The relationship between fashion and music is one of bountiful and mutual creativity. As long as fashion has existed it has been heavily influenced by music. Eras have been defined by the fashion and music contained within them, the 20s and their flapper girls, 1950s and pin up girls, 1960s with the summer of love, punks, mods and rockers, 1970s bohemian, disco and flares, 80s – well we all have vivid images of the neon shell suits, huge curly hair and synthesisers. In the 20th and 21st century youth subcultures have continuously articulated themselves through fashion from goths to punks to mods to ravers. Artists themselves often become synonymous with particular subcultures; Kurt Cobain and grunge, Marilyn Manson and goth, Avril Lavigne and skater.
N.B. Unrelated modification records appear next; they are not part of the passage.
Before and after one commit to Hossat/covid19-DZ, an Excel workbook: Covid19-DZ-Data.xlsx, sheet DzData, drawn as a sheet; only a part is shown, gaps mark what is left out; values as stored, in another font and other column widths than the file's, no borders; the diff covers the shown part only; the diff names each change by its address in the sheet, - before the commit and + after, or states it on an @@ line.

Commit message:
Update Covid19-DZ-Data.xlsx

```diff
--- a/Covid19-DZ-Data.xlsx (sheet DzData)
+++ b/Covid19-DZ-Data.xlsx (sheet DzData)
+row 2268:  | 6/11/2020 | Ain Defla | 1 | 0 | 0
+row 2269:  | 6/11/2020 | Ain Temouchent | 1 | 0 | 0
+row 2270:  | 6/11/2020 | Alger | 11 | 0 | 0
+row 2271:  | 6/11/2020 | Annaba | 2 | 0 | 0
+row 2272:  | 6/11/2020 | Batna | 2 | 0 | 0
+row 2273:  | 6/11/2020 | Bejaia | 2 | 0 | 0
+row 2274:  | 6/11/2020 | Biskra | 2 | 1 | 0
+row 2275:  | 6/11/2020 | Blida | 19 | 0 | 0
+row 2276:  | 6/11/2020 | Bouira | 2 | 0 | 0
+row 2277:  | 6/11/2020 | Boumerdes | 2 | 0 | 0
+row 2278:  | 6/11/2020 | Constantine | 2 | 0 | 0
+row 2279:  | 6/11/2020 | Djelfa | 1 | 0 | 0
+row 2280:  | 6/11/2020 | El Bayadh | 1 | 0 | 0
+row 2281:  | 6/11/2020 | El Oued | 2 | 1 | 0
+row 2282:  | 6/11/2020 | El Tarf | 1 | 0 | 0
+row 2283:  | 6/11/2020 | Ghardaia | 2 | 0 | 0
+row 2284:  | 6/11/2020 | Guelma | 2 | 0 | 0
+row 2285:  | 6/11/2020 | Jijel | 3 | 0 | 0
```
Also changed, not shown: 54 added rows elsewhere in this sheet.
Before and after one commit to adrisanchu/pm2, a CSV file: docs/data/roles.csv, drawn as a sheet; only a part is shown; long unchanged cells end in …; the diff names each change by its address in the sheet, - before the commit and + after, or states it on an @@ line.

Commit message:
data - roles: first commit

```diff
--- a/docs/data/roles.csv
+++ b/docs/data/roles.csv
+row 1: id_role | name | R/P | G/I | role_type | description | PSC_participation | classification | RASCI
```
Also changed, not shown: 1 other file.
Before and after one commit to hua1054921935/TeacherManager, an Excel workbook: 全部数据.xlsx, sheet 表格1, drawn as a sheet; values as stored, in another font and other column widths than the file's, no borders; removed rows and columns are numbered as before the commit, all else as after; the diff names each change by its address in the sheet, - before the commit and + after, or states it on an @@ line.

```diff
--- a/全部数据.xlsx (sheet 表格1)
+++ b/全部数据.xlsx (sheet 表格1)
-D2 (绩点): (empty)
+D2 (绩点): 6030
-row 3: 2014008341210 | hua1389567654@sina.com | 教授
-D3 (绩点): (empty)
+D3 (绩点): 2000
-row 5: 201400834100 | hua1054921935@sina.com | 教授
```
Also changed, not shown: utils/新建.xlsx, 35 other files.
In the modern day, the underground electronic music scene has carved out it’s own fashion culture. In London particularly, the music scene is heavily influencing what we are all wearing. The power of clothing as a form of identity and as a tool to make a powerful statement without speaking a word is what links it so closely to music.
What makes the electronic music scene stand out in terms of fashion against other genres is the freedom. Electronic music, most notably house and techno, was first embraced by the gay clubs in New York, Chicago and Detroit. It was these same clubs that were a safe-haven for extraverts and aliens alike that didn’t fit into societal norms for whatever reason, be it their race, sexuality or just personality. This freedom around the music and fashion in those early clubs, alongside the drugs, has maintained an outlandish and unique atmosphere in the electronic music scene where there is no ‘normal’ and people have the license to be who they want to be.
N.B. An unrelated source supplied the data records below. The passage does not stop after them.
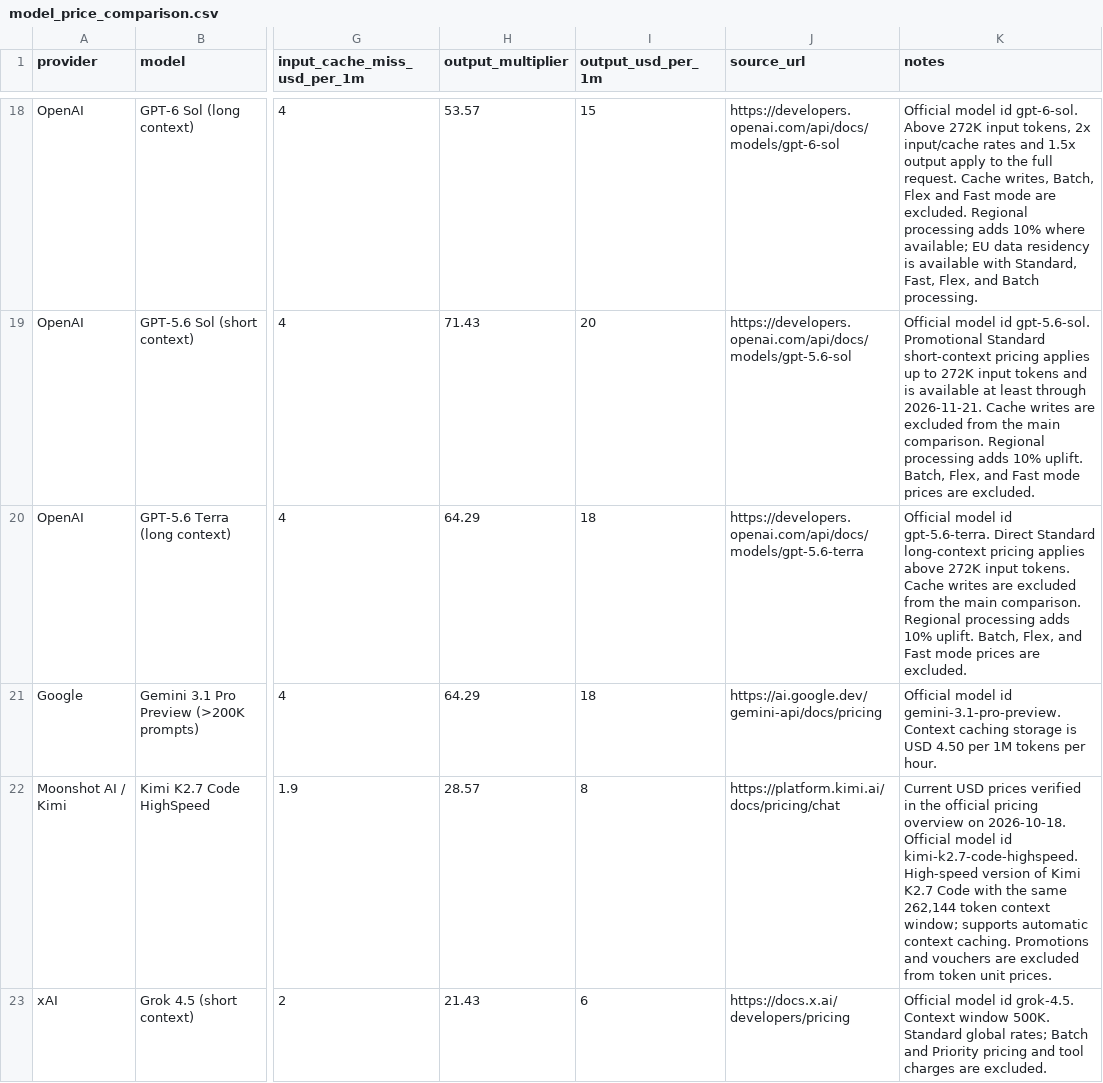
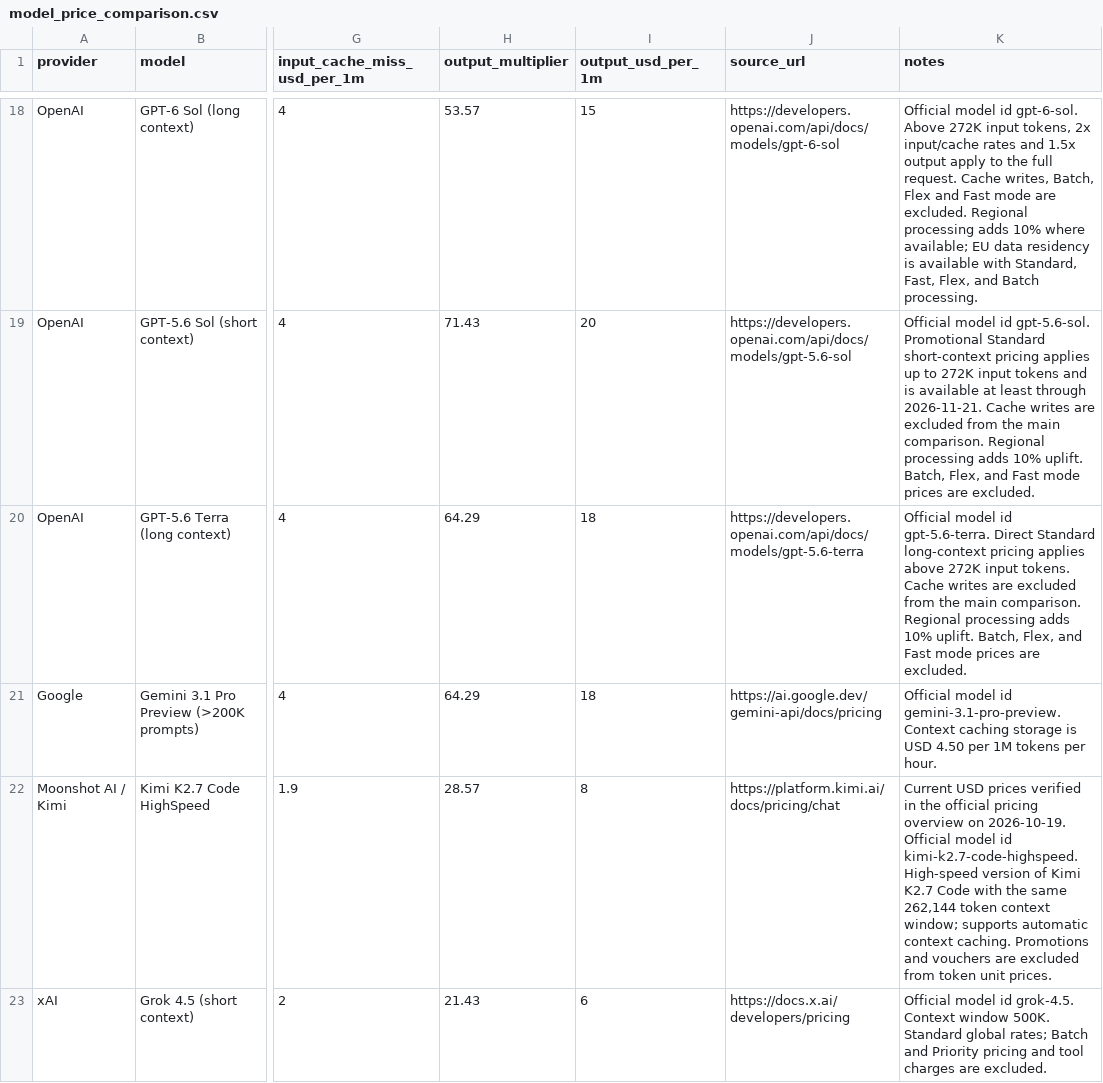
Before and after one commit to tifish/ModelPriceCompare, a CSV file: model_price_comparison.csv, drawn as a sheet; only a part is shown, gaps mark what is left out; the diff covers the shown part only; the diff names each change by its address in the sheet, - before the commit and + after, or states it on an @@ line.

```diff
--- a/model_price_comparison.csv
+++ b/model_price_comparison.csv
-K22 (notes): …overview on 2026-10-18. Official model…
+K22 (notes): …overview on 2026-10-19. Official model…
```
Also changed, not shown: 5 edited cells elsewhere in this file, 3 other files.
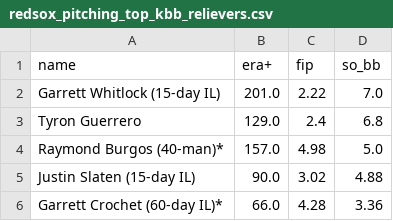
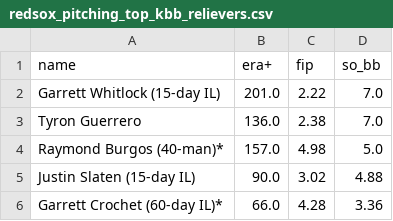
Before and after one commit to sogrady/redsox-bot, a CSV file: data/pitching/redsox_pitching_top_kbb_relievers.csv, drawn as a sheet.

```diff
--- a/data/pitching/redsox_pitching_top_kbb_relievers.csv
+++ b/data/pitching/redsox_pitching_top_kbb_relievers.csv
@@ -2,3 +2,3 @@ name,era+,fip,so_bb
 Garrett Whitlock (15-day IL),201.0,2.22,7.0
-Tyron Guerrero,129.0,2.4,6.8
+Tyron Guerrero,136.0,2.38,7.0
 Raymond Burgos (40-man)*,157.0,4.98,5.0
```
Also changed, not shown: data/batting/redsox_xwoba_current.csv, data/pitching/redsox_pitching_totals_current.csv, 27 other files.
This monthly blog post will explore this unique relationship, current trends and just my personal fashion favourites.
Hosing parties around London every couple of months, PXSSY PALACE is a haven for the most extravagant and eccentric crowd. Although aimed at women and femmes of colour, this event employs an open door policy and welcomes everyone to the palace. This organically girl-grown collective simply request you be yourself, no matter how extra or low-key that may be.
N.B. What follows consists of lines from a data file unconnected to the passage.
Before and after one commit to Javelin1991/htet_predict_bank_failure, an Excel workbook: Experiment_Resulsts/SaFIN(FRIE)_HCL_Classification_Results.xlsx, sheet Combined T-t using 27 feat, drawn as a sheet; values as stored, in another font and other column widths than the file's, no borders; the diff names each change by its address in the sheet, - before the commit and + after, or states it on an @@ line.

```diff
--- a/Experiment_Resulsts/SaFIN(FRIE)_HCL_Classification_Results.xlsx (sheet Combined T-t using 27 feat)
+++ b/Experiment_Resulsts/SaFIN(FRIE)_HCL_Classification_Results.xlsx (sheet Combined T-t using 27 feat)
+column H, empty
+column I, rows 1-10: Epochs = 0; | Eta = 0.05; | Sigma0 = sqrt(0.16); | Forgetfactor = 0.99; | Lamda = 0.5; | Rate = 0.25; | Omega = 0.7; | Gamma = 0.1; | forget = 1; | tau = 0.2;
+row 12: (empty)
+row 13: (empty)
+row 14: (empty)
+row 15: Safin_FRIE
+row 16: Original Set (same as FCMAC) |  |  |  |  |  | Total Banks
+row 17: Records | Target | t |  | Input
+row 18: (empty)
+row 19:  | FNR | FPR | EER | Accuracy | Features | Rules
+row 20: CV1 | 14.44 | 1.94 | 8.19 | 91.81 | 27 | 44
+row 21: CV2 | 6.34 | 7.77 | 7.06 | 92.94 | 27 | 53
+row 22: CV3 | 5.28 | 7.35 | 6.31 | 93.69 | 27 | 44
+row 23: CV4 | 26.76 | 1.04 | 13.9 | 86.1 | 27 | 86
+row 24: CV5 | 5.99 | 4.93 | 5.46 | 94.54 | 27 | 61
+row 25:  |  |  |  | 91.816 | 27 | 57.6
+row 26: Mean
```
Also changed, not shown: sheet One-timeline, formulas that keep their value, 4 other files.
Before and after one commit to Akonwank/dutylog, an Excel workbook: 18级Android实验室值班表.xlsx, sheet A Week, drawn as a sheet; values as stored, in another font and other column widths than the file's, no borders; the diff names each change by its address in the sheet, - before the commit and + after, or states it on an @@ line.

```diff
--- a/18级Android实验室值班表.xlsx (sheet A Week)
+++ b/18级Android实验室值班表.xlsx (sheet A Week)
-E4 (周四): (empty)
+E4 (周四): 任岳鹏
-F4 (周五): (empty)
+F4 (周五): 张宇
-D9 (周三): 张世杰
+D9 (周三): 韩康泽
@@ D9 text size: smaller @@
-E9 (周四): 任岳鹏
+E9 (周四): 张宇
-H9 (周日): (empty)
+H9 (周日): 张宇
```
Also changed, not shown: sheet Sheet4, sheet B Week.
Regularly taking over Radar Radio, PXSSY PALACE features a variety of music to suit all taste from house to hip-hop and grime to garage.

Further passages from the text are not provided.